Tag Archives: concrete block retaining wall

When Concrete Contractors Try to Act Like Engineers

Reader JEFFREY in CHARLOTTE writes:

“I want to build a woodworking shop next to my driveway that drops off sharply. I don’t have the space to add fill and slope away as it would put me over the setback on the neighbor’s property line. Local concrete contractor suggested a pole barn style would work best. He suggested I sink posts at the lower grade level 4′ deep at 4′ intervals and then add tongue and groove boards to essentially create a box that I could then backfill with gravel/sand compacting in 4″ lifts. Once that was done and the building was up then I could pour a slab on top of that inside the building. I estimate the grade difference to be roughly 4′ from the driveway to the lowest point where the back wall of the building would be. My building size would be 24′ long and 22′ wide and I want an upper gable room for storage. I would like to be able to stand up inside the “attic”. What do you think of this proposal? To have foundations and poured walls put in would blow me way out of my budget.”

This is why concrete contractors are not allowed to engineer buildings (unless they have actually gone to school, passed their boards and gotten registered). As suggested, a large load is going to be placed upon your building’s columns along this wall, resulting possibly in larger columns, greater embedment depth and more concrete around columns. Throw in what you will invest in two sets of four foot high UC-4B pressure preservative treated tongue and groove lumber and you are talking some serious money.

I am always into looking for simple and affordable solutions. To me, building a concrete block retaining wall along my property line would seemingly be an excellent alternative and would not involve having to pay an engineer to design it. You could then bring in compactable fill to get to level and happily build away.
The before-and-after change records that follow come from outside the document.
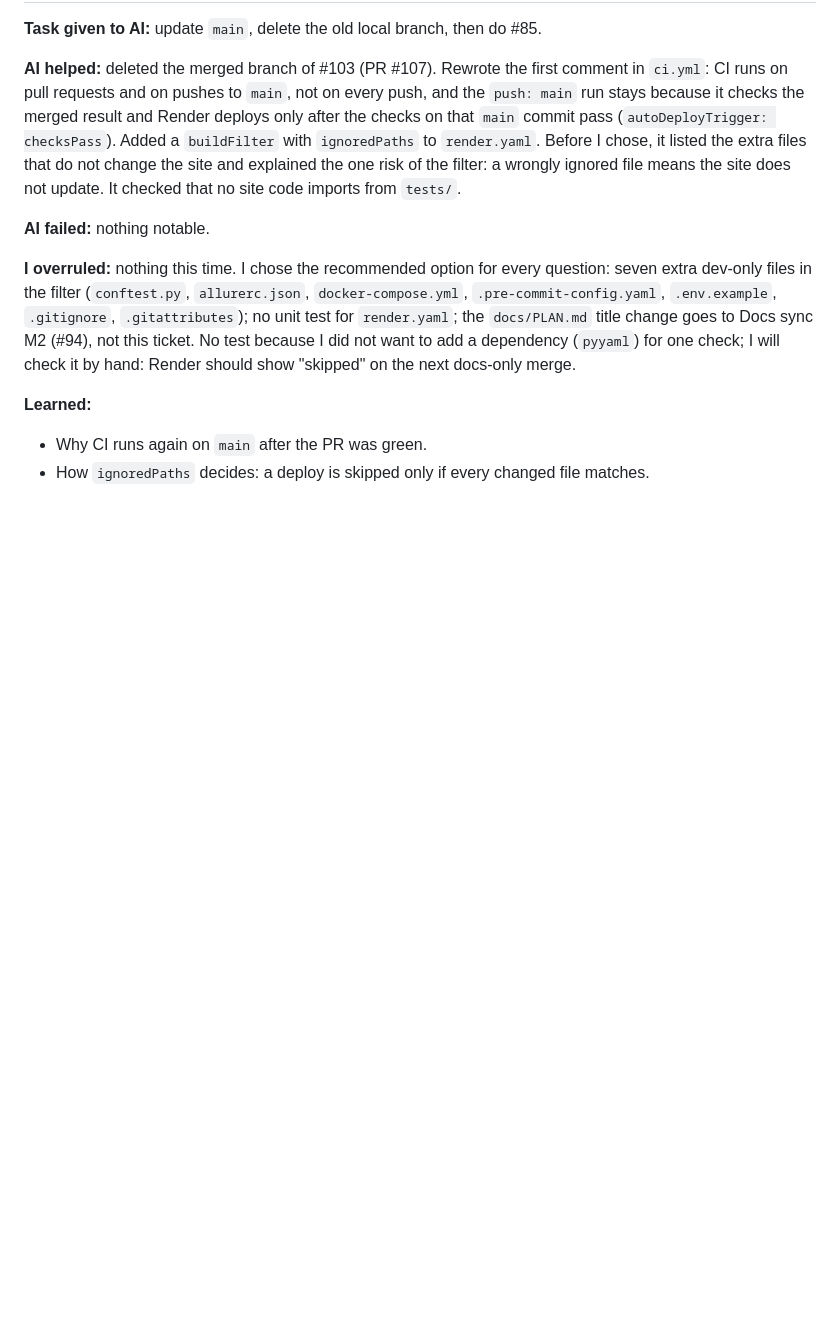
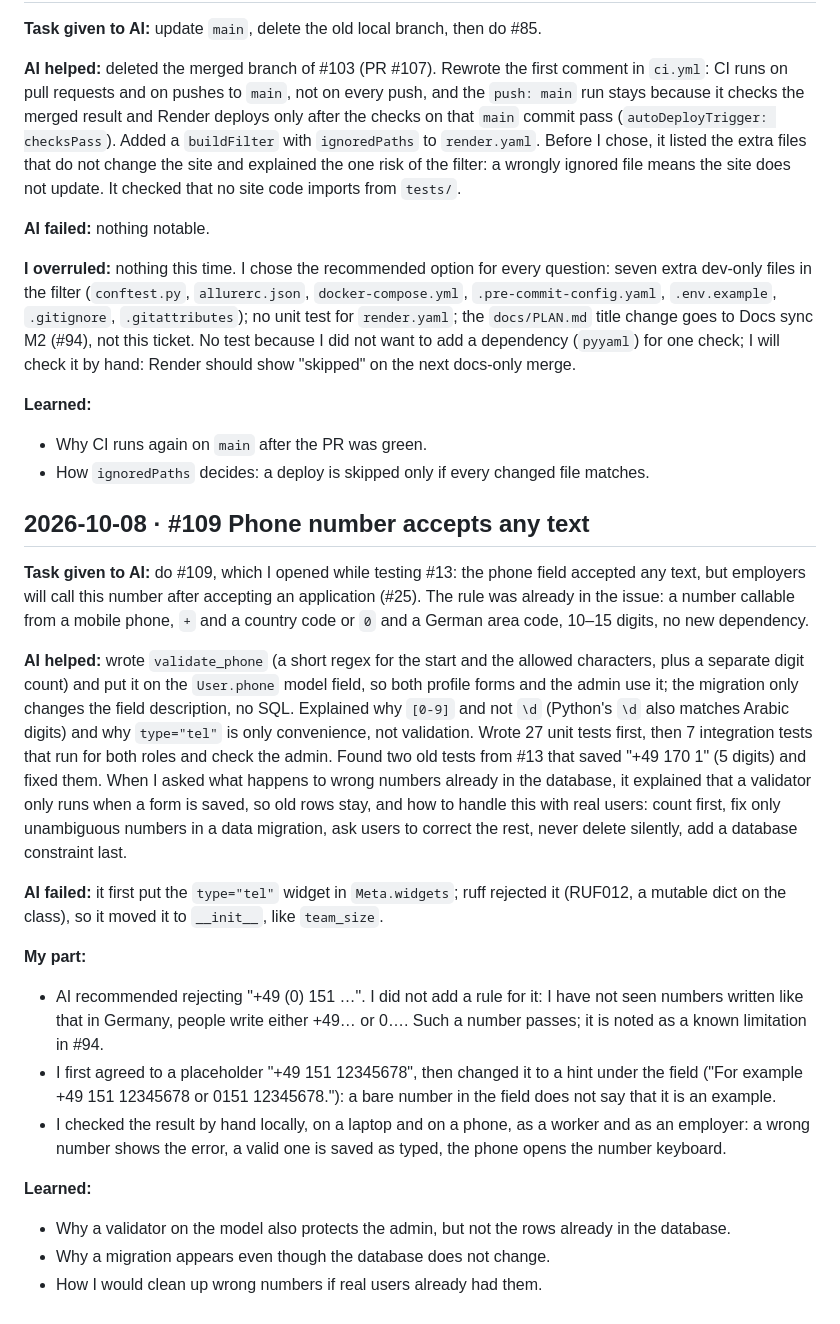
Before and after one commit to AndrewKchn/BauHelfer, a Markdown page: docs/AI_LOG.md, the part around the change. Rendered like a GitHub page; blank space fills up the shorter version.

Commit message:
Add AI_LOG entry for #109
Co-Authored-By: Claude Opus 5.5 <noreply@anthropic.com>

```diff
--- a/docs/AI_LOG.md
+++ b/docs/AI_LOG.md
@@ -1032,3 +1032,41 @@ docs-only merge.
 **Learned:**
 - Why CI runs again on `main` after the PR was green.
 - How `ignoredPaths` decides: a deploy is skipped only if every changed file matches.
+
+## 2026-10-08 · #109 Phone number accepts any text
+
+**Task given to AI:** do #109, which I opened while testing #13: the phone field accepted any
+text, but employers will call this number after accepting an application (#25). The rule
+was already in the issue: a number callable from a mobile phone, `+` and a country code or
+`0` and a German area code, 10–15 digits, no new dependency.
+
+**AI helped:** wrote `validate_phone` (a short regex for the start and the allowed characters,
+plus a separate digit count) and put it on the `User.phone` model field, so both profile forms
+and the admin use it; the migration only changes the field description, no SQL. Explained why
+`[0-9]` and not `\d` (Python's `\d` also matches Arabic digits) and why `type="tel"` is only
+convenience, not validation. Wrote 27 unit tests first, then 7 integration tests that run for
+both roles and check the admin. Found two old tests from #13 that saved "+49 170 1" (5 digits)
+and fixed them. When I asked what happens to wrong numbers already in the database, it
+explained that a validator only runs when a form is saved, so old rows stay, and how to handle
+this with real users: count first, fix only unambiguous numbers in a data migration, ask users
+to correct the rest, never delete silently, add a database constraint last.
+
+**AI failed:** it first put the `type="tel"` widget in `Meta.widgets`; ruff rejected it (RUF012,
+a mutable dict on the class), so it moved it to `__init__`, like `team_size`.
+
+**My part:**
+- AI recommended rejecting "+49 (0) 151 …". I did not add a rule for it: I have not seen
+  numbers written like that in Germany, people write either +49… or 0…. Such a number
+  passes; it is noted as a known limitation in #94.
+- I first agreed to a placeholder "+49 151 12345678", then changed it to a hint under the field
+  ("For example +49 151 12345678 or 0151 12345678."): a bare number in the field does not
+  say that it is an example.
+- I checked the result by hand locally, on a laptop and on a phone, as a worker and as an
+  employer: a wrong number shows the error, a valid one is saved as typed, the phone opens
+  the number keyboard.
+
+**Learned:**
+- Why a validator on the model also protects the admin, but not the rows already in the
+  database.
+- Why a migration appears even though the database does not change.
+- How I would clean up wrong numbers if real users already had them.
```
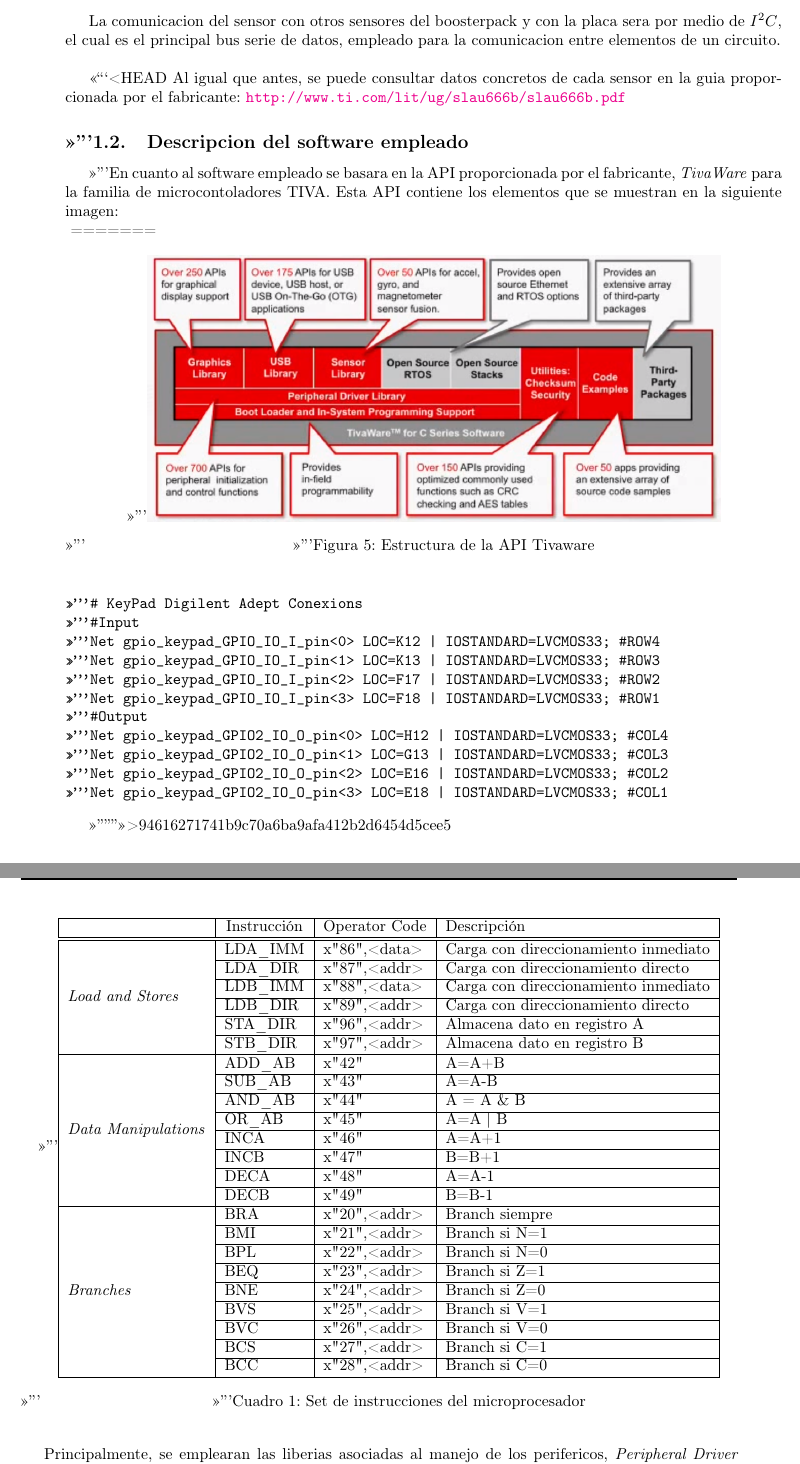
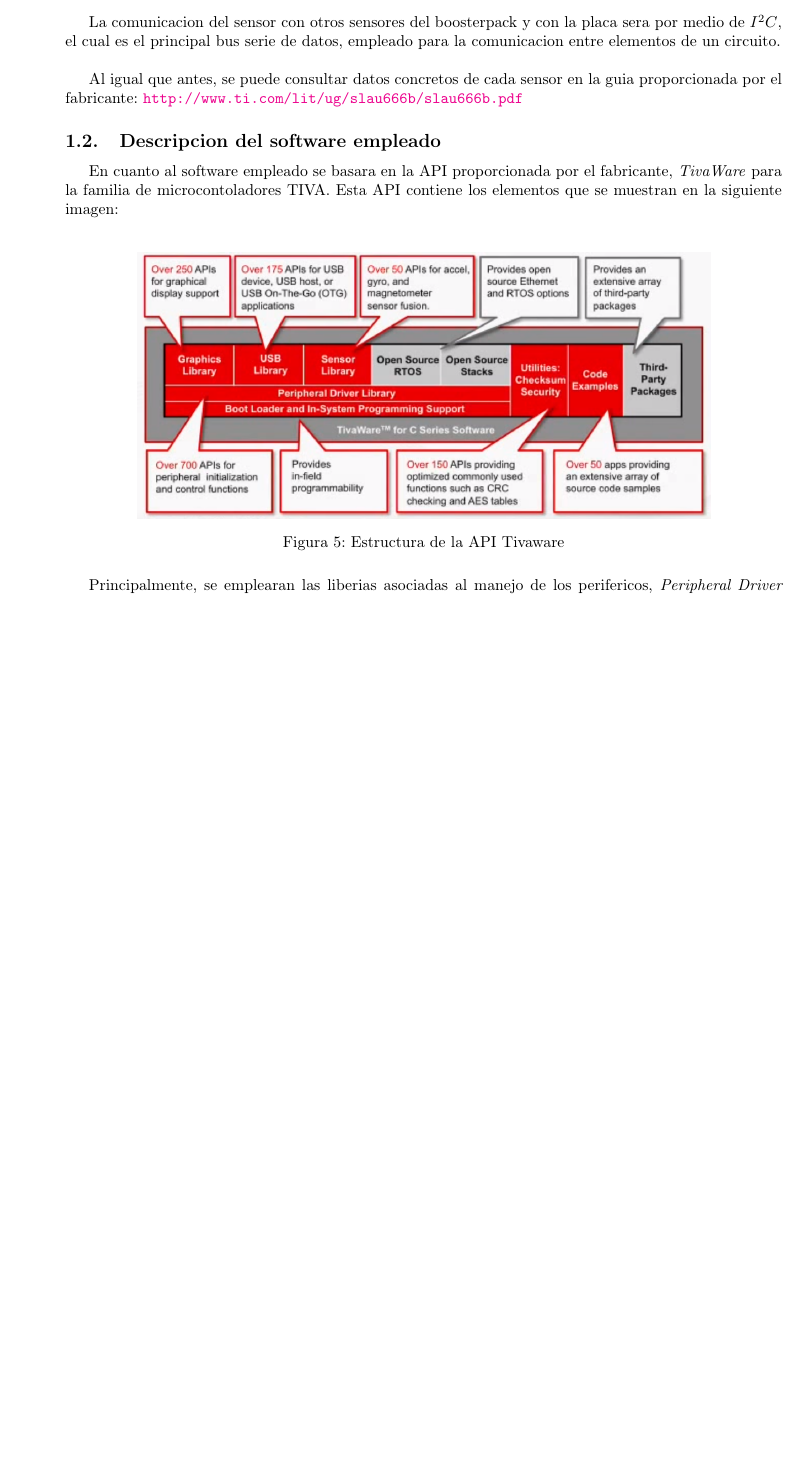
Before and after one commit to Richard-Haes-Ellis/Tiwiimo, a LaTeX document (docs/latex/0main.tex): two parts of pages 5 and 6 of 9 before the commit and part of page 5 of 8 after it, the two joined at a grey line, cut so that both start at the same text, the shorter picture padded with empty space. Compiled offline with pdfLaTeX.

Commit message:
error de merge

```diff
--- a/docs/latex/0main.tex
+++ b/docs/latex/0main.tex
@@ -182,7 +182,7 @@
 \newpage
 La comunicacion del sensor con otros sensores del boosterpack y con la placa sera por medio de $I^2C$, el cual es el principal bus serie de datos, empleado para la comunicacion entre elementos de un circuito. \\
 
-<<<<<<< HEAD
+
 Al igual que antes, se puede consultar datos concretos de cada sensor en la guia proporcionada por el fabricante:
 \url{http://www.ti.com/lit/ug/slau666b/slau666b.pdf}
 
@@ -193,57 +193,6 @@
  \includegraphics[width=.8\textwidth]{../images/tivaware_struct}
  \caption{Estructura de la API Tivaware}
 \end{figure}
-=======
-\begin{verbatim}
-# KeyPad Digilent Adept Conexions
-#Input
-Net gpio_keypad_GPIO_IO_I_pin<0> LOC=K12 | IOSTANDARD=LVCMOS33; #ROW4
-Net gpio_keypad_GPIO_IO_I_pin<1> LOC=K13 | IOSTANDARD=LVCMOS33; #ROW3
-Net gpio_keypad_GPIO_IO_I_pin<2> LOC=F17 | IOSTANDARD=LVCMOS33; #ROW2
-Net gpio_keypad_GPIO_IO_I_pin<3> LOC=F18 | IOSTANDARD=LVCMOS33; #ROW1
-#Output
-Net gpio_keypad_GPIO2_IO_O_pin<0> LOC=H12 | IOSTANDARD=LVCMOS33; #COL4
-Net gpio_keypad_GPIO2_IO_O_pin<1> LOC=G13 | IOSTANDARD=LVCMOS33; #COL3
-Net gpio_keypad_GPIO2_IO_O_pin<2> LOC=E16 | IOSTANDARD=LVCMOS33; #COL2
-Net gpio_keypad_GPIO2_IO_O_pin<3> LOC=E18 | IOSTANDARD=LVCMOS33; #COL1
-\end{verbatim}
-
-\begin{table}[h!]
-    \centering
-    \begin{tabular}{|l|l|l|l|}
-    \hline
-     &\multicolumn{1}{c|}{Instrucción} & {Operator Code} & {Descripción} \\
-     \hline \hline
-    \multirow{6}{*}{\textit{Load and Stores}} & LDA\_IMM  & x"86",<data> & Carga con direccionamiento inmediato \\ \cline{2-4}
-                            								  & LDA\_DIR  & x"87",<addr> & Carga con direccionamiento directo \\ \cline{2-4}
-                            								  & LDB\_IMM  & x"88",<data> & Carga con direccionamiento inmediato \\ \cline{2-4}
-                            								  & LDB\_DIR  & x"89",<addr> & Carga con direccionamiento directo \\ \cline{2-4}
-																						  & STA\_DIR  & x"96",<addr> & Almacena dato en registro A \\ \cline{2-4}
-																							& STB\_DIR  & x"97",<addr> & Almacena dato en registro B \\ \cline{2-4}
-																							\hline
-	\multirow{8}{*}{\textit{Data Manipulations}} & ADD\_AB  & x"42" & A=A+B \\ \cline{2-4}
-	                         								     & SUB\_AB  & x"43" & A=A-B \\ \cline{2-4}
-																					  & AND\_AB  & x"44" &  A = A \& B \\ \cline{2-4}
-																					  & OR\_AB  & x"45" &  A=A | B \\ \cline{2-4}
-																						& INCA  & x"46" &   A=A+1 \\ \cline{2-4}
-																						& INCB  & x"47" &  B=B+1 \\ \cline{2-4}
-																						& DECA  & x"48" &  A=A-1 \\ \cline{2-4}
-																						& DECB  & x"49" &  B=B-1 \\ \cline{2-4}
-																							\hline
- \multirow{9}{*}{\textit{Branches}}  & BRA  & x"20",<addr> & Branch siempre \\ \cline{2-4}
-                          					 & BMI  & x"21",<addr> & Branch si N=1 \\ \cline{2-4}
-																		 & BPL  & x"22",<addr> & Branch si N=0 \\ \cline{2-4}
-																		 & BEQ  & x"23",<addr> & Branch si Z=1 \\ \cline{2-4}
-																	   & BNE  & x"24",<addr> & Branch si Z=0 \\ \cline{2-4}
-																		 & BVS  & x"25",<addr> & Branch si V=1 \\ \cline{2-4}
-																		 & BVC  & x"26",<addr> & Branch si V=0 \\ \cline{2-4}
-																		 & BCS  & x"27",<addr> & Branch si C=1 \\ \cline{2-4}
-																	   & BCC  & x"28",<addr> & Branch si C=0 \\ \cline{2-4}
-																		 	\hline
-    \end{tabular}    \caption{Set de instrucciones del microprocesador}
-    \end{table}
-
->>>>>>> 94616271741b9c70a6ba9afa412b2d6454d5cee5
 
 Principalmente, se emplearan las liberias asociadas al manejo de los perifericos, \textit{Peripheral Driver Library}, al manejo del puerto USB,\textit{USB Library} y al manejo de sensores,\textit{Sensor Library}. \\
 Ademas de la gran ayuda brinda la API, se proporcionan una serie de ejemplos de uso que ayudaran al desarrollo del software propio. \\
```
As far as your attic “storage” idea, be wary. By Building Code, light storage areas need to be designed for a 125 psf (pounds per square foot) live load. Even on a 22 foot truss span, these trusses are going to be expensive. Now you could designate this as a ‘bonus room’ and provided your Building Department buys into it, you could have a much lower live load (as little as 30 psf). You would need to remain mindful of what you were actually placing in this area, so as not to overload it and cause an unintended failure.

You will also have to deal with access. While pull down stairs are convenient they provide a very limited opening to get things into this bonus room space. Permanent stairs must be at least three feet in width and meet maximum rise and minimum run standards as well as headroom and clear space at top and bottom of run considerations. When all is said and done, they would chew up a lot of your woodworking space.